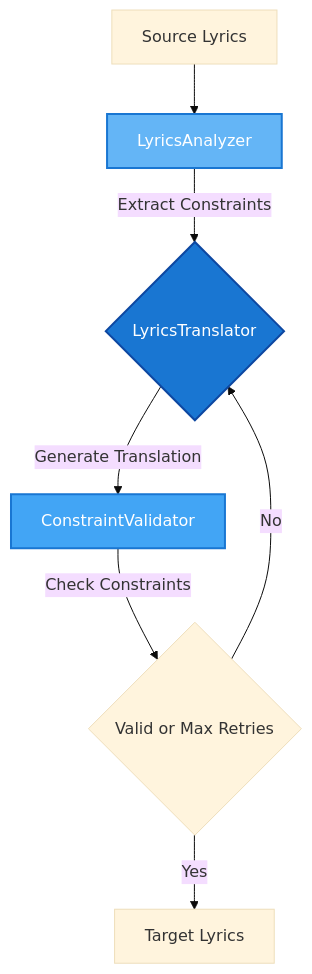
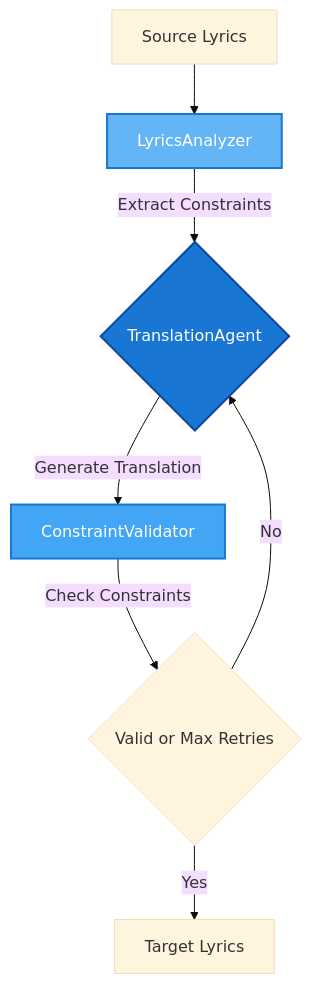
One commit to guan404ming/blt changed the diagram in README.md. Above: the diagram before and after it, drawn with Mermaid (base theme). The commit also changed other lines of this file and 10 other files, not shown here.

````diff
--- a/README.md
+++ b/README.md
@@ -47,13 +47,13 @@
 ```mermaid
 flowchart TD
     A[Source Lyrics] --> B[LyricsAnalyzer]
-    B --> |Extract Constraints| C{LyricsTranslator}
+    B --> |Extract Constraints| C{TranslationAgent}
     C --> |Generate Translation| D[ConstraintValidator]
     D --> |Check Constraints| E{Valid or Max Retries}
     E --> |No| C
     E --> |Yes| F[Target Lyrics]
 
     style B fill:#64b5f6,stroke:#1976d2,stroke-width:2px,color:#fff
     style C fill:#1976d2,stroke:#0d47a1,stroke-width:2px,color:#fff
     style D fill:#42a5f5,stroke:#1976d2,stroke-width:2px,color:#fff
 ```
````
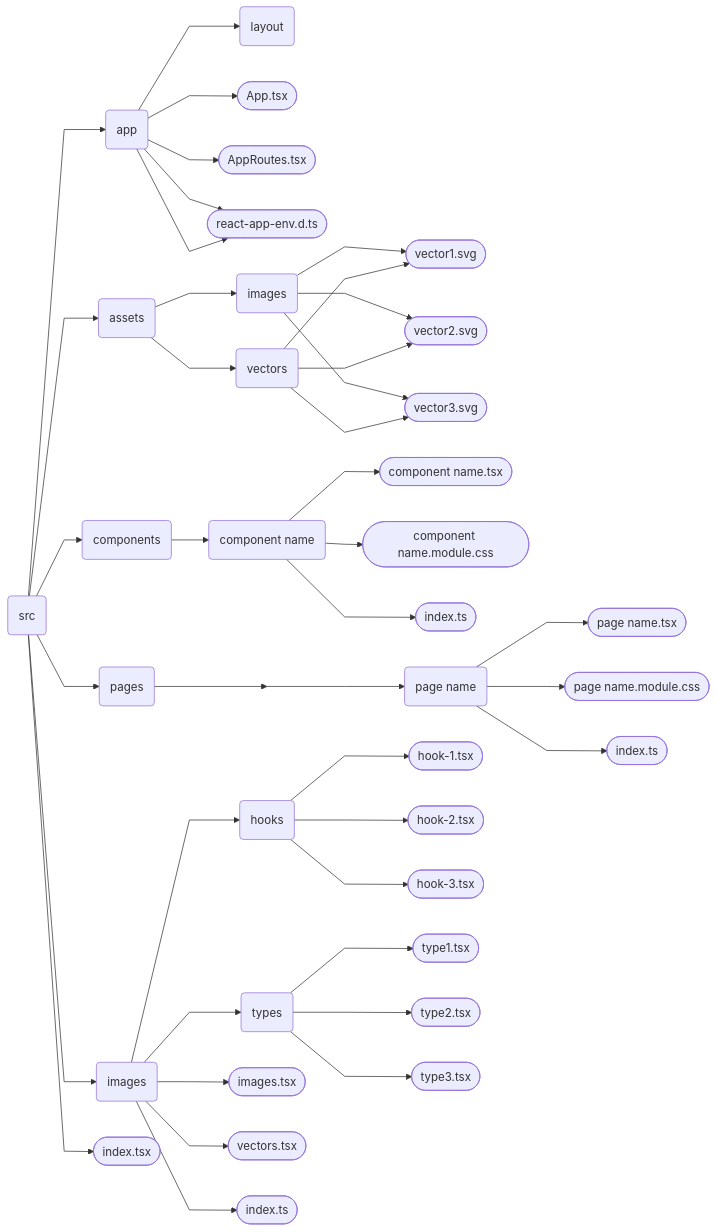
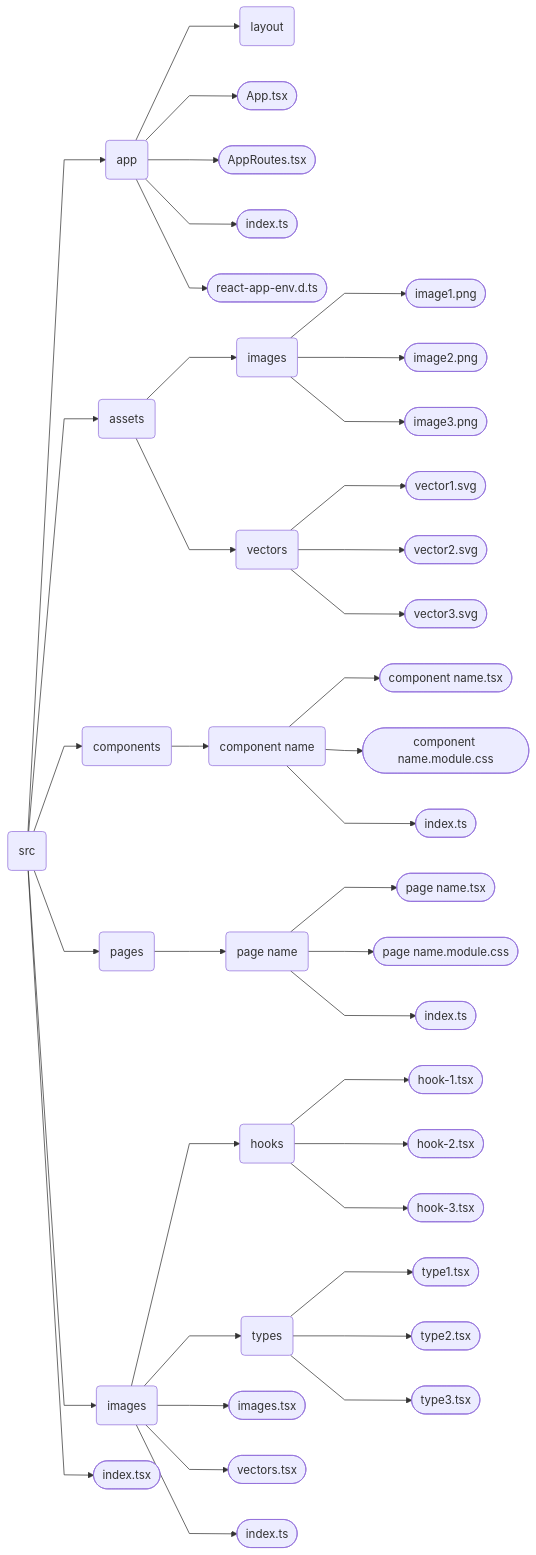
Before and after one commit to TereshonokMaksim/Unmanned-Project_FRONT: the diagram in README.md, drawn with Mermaid.

Commit message:
README preview testing

````diff
--- a/README.md
+++ b/README.md
@@ -106,64 +106,60 @@
 ```mermaid
 %%{ init : { "theme" : "default", "flowchart" : { "curve" : "linear" } }}%%
 
 flowchart LR
 
     A(src) --> L(app)
     A(src) --> K(assets)
     A(src) --> J(components)
     A(src) --> I(pages)
     A(src) --> H(shared)
     A(src) --> G([index.tsx])
 
 
     L(app) --> DB(layout)
     L(app) --> DC([App.tsx])
     L(app) --> DD([AppRoutes.tsx])
     L(app) --> DE([index.ts])
-    L(app) --> DE([react-app-env.d.ts])
+    L(app) --> DF([react-app-env.d.ts])
 
 
     K(assets) --> KB(images)
     K(assets) --> KC(vectors)
 
-    KB(images) --> KDB([image1.png])
-    KB(images) --> KDC([image2.png])
-    KB(images) --> KDD([image3.png])
+    KB(images) --> KBB([image1.png])
+    KB(images) --> KBC([image2.png])
+    KB(images) --> KBD([image3.png])
 
-    KC(vectors) --> KDB([vector1.svg])
-    KC(vectors) --> KDC([vector2.svg])
-    KC(vectors) --> KDD([vector3.svg])
+    KC(vectors) --> KCB([vector1.svg])
+    KC(vectors) --> KCC([vector2.svg])
+    KC(vectors) --> KCD([vector3.svg])
 
 
     J(components) --> JB(component name)
 
     JB(component name) --> JBA([component name.tsx])
     JB(component name) --> JBB([component name.module.css])
     JB(component name) --> JBC([index.ts])
 
 
-    IA(pages dummy):::hidden --> IB(page name)
+    I(pages) --> IB(page name)
 
     IB(page name) --> IBA([page name.tsx])
     IB(page name) --> IBB([page name.module.css])
     IB(page name) --> IBC([index.ts])
 
-    I --> IA
 
     H(images) --> HB(hooks)
     H(images) --> HC(types)
     H(images) --> HD([images.tsx])
     H(images) --> HE([vectors.tsx])
     H(images) --> HF([index.ts])
 
     HB(hooks) --> HBB([hook-1.tsx])
     HB(hooks) --> HBC([hook-2.tsx])
     HB(hooks) --> HBD([hook-3.tsx])
 
     HC(types) --> HCB([type1.tsx])
     HC(types) --> HCC([type2.tsx])
     HC(types) --> HCD([type3.tsx])
-
-
-    classDef hidden display: none
 ```
````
=-=-=
**What is expected**
Please return every line of the records above that contains the word "images".

**Output of the task**
     K(assets) --> KB(images)
-    KB(images) --> KDB([image1.png])
-    KB(images) --> KDC([image2.png])
-    KB(images) --> KDD([image3.png])
+    KB(images) --> KBB([image1.png])
+    KB(images) --> KBC([image2.png])
+    KB(images) --> KBD([image3.png])
     H(images) --> HB(hooks)
     H(images) --> HC(types)
     H(images) --> HD([images.tsx])
     H(images) --> HE([vectors.tsx])
     H(images) --> HF([index.ts])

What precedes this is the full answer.